Alberta past 6th COVID-19 wave, health minister says

Public health indicators suggest Alberta has passed the sixth wave of COVID-19, spurred mainly by the Omicron BA.2 subvariant, Health Minister Jason Copping said Thursday.

2 more monkeypox cases identified in Alberta; total cases up to 4

Health Minister Jason Copping and Dr. Deena Hinshaw, the province's chief medical officer of health, held a news conference Thursday, providing an update about Alberta's COVID-19 and monkeypox situations. (Chris Schwarz/Government of Alberta, Jason Franson/The Canadian Press)

Public health indicators suggest Alberta has passed the sixth wave of COVID-19, spurred mainly by the Omicron BA.2 subvariant, Health Minister Jason Copping said Thursday.

Hospital and intensive care unit admissions have been declining for weeks. New case counts and the seven-day PCR test-positivity rate have also been dropping.

"We are past this wave and in a period of declining transmission," Copping said during a COVID-19 update Thursday.

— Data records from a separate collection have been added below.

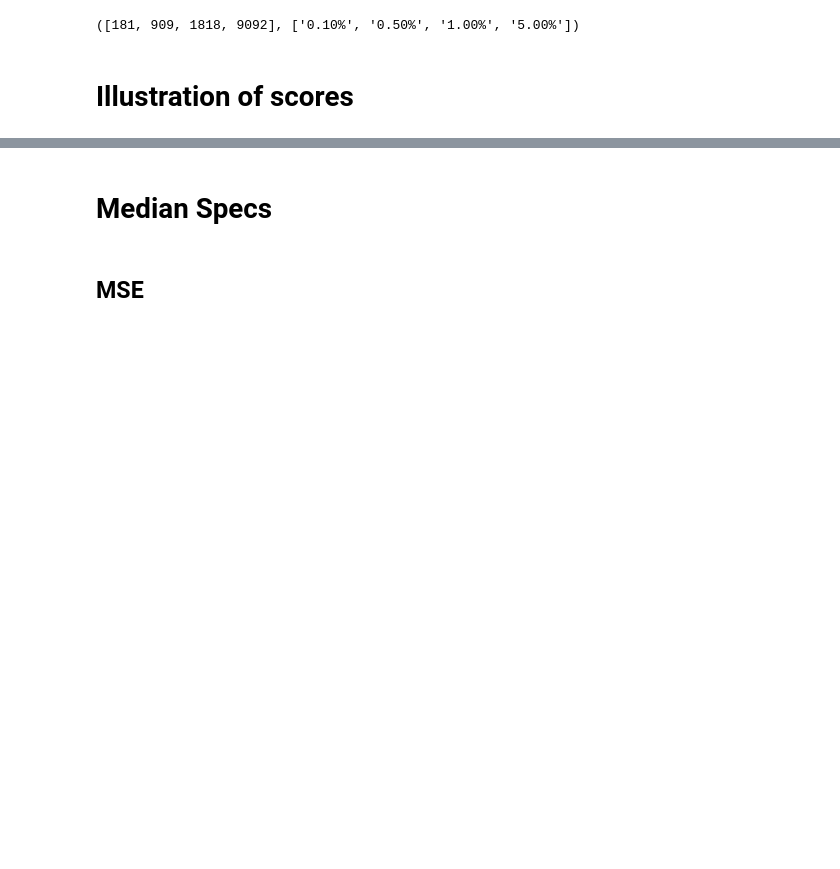
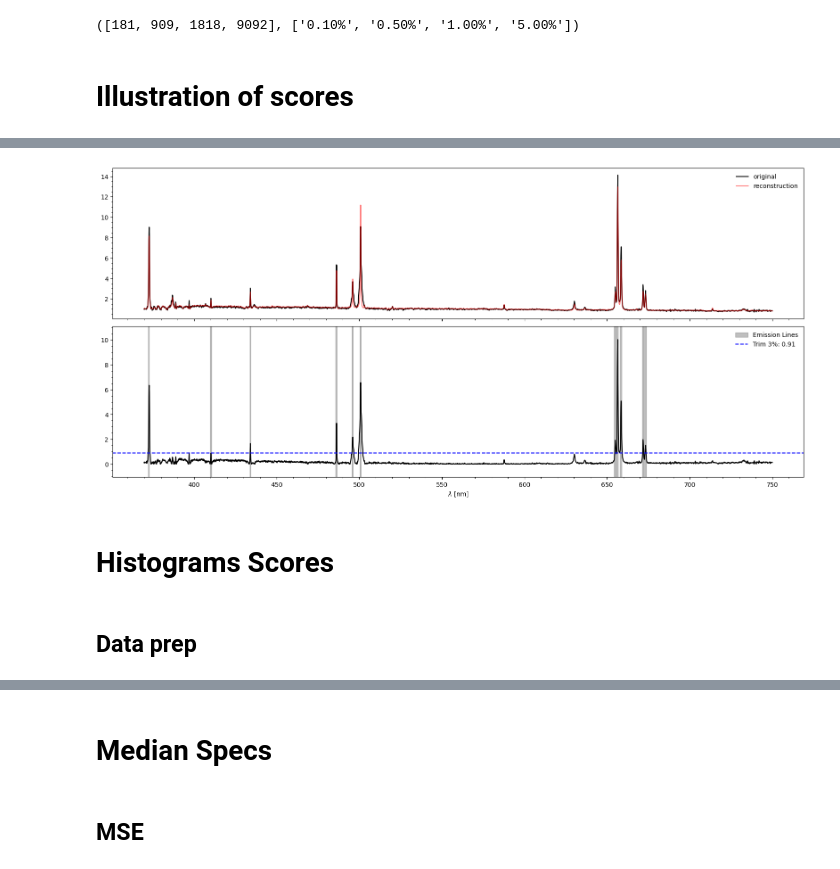
Before and after one commit to ed-ortizm/anomaly, a Jupyter notebook: thesis/01_scores.ipynb, the cells around one changed output, grey strips where cells are left out. Drawn from its saved outputs; the diff is of its cells as text; code cells hidden in the pictures; blank space fills up the shorter version.

```diff
--- a/thesis/01_scores.ipynb
+++ b/thesis/01_scores.ipynb
@@ -164,12 +233,16 @@ idx_bad = specobjid_to_idx(bad_specobjid, idx_id_03)
 spec_bad = spectra[idx_bad]
 spec_bad_rec = ae_03.reconstruct(spec_bad).reshape(-1)
 residual_bad = residual_mse(spec_bad, spec_bad_rec)
+threshold_bad_3 = np.nanpercentile(residual_bad, 97)
+print(f"Ignore 3% threshold: {threshold_bad_3}")
 # -------------------------------------------------
 broad_specobjid = 1924292192684238848
 idx_broad = specobjid_to_idx(broad_specobjid, idx_id_03)
 spec_broad = spectra[idx_broad]
 spec_broad_rec = ae_03.reconstruct(spec_broad).reshape(-1)
 residual_broad = residual_mse(spec_broad, spec_bad_rec)
+threshold_broad_3 = np.nanpercentile(residual_broad, 97)
+print(f"Ignore 3% threshold: {threshold_broad_3}")
 # -------------------------------------------------
-score_03_df.loc[[bad_rec_specobjid, broad_anomaly_specobjid]]
+score_03_df.loc[[bad_specobjid, broad_specobjid]]
 # %% [output]
@@ -200,0 +255,64 @@ plt.subplots_adjust(hspace=0.05, wspace=0.05)
+# %%
+emission_lines = list(GALAXY_LINES.keys())
+
+velocity_fil_fn = VelocityFilter(
+    wave=wave, velocity_filter=250,
+    lines=emission_lines
+)
+
+vel_mask = velocity_fil_fn.get_velocity_filter_mask()
+# %%
+fig, axs = plt.subplots(
+    2, 1,
+    sharex=True,
+    figsize=(20, 9)
+)
+# ----------------------------------------------------
+axs[0].plot(wave_nm, spec_broad, color='black', alpha=1, label='original')
+axs[0].plot(wave_nm, spec_broad_rec, color='red', alpha=0.5, label='reconstruction')
+# ----------------------------------------------------
+axs[1].plot(wave_nm, residual_broad, color='black')
+# ----------------------------------------------------
+# shaded regions
+
+axs[1].fill_between(
+    wave_nm,
+    0, 1,              # Fill from bottom (0) to top (1) of the axis
+    where=~vel_mask,    # Only where your mask is True
+    color='gray',      # Color of the shade
+    alpha=0.5,         # Transparency
+    transform=axs[1].get_xaxis_transform(), # Key: maps y to axis fractions
+    label='Emission Lines'
+)
+# ----------------------------------------------------
+# Lower Panel Right: Broad Residuals
+axs[1].axhline(
+    y=threshold_broad_3,
+    color='blue',
+    linestyle='--',
+    linewidth=1.5,
+    label=f'Trim 3%: {threshold_broad_3:.2f}'
+)
+
+# ----------------------------------------------------
+# leggends
+axs[0].legend(loc='upper right', frameon=False, fontsize=10)
+axs[1].legend(loc='upper right', frameon=False, fontsize=10)
+# ----------------------------------------------------
+for ax in axs.flatten(): ax.minorticks_on()
+# ----------------------------------------------------
+
+axs[1].set_xlabel(r"$\lambda$ [nm]")
+# ----------------------------------------------------
+plt.subplots_adjust(hspace=0.05, wspace=0.05)
+# ----------------------------------------------------
+fig.savefig(
+    f"{ch_4_dir}/score_methodology_example.pdf",
+    bbox_inches='tight'
+)
+# %% [output]
+[figure, added]
+# %% [markdown]
+# Histograms Scores
+# %% [markdown]
+## Data prep
```
Also changed, not shown: parts of 24 cells of this notebook, 1 other file.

"Barring the arrival of any new variant or subvariant that behaves differently, we expect to see low transmission rates through the summer, especially as more activities move outside."

Public health officials identified 42 more COVID-19 deaths during the latest reporting period, May 31 to June 6.

Alberta's total COVID-19 death toll only increased to 4,567, however, because 33 previously reported deaths were deemed to be non-COVID-related.

As of Monday, 816 Albertans were in hospital due to COVID-19, including 24 in ICU.

Data shows the number of people in hospital with COVID is at the lowest level since Jan. 10; the number of  ICU patients is the lowest since Aug. 7, 2021.

The seven-day PCR test-positivity rate dropped to 15.14 per cent, the lowest since December.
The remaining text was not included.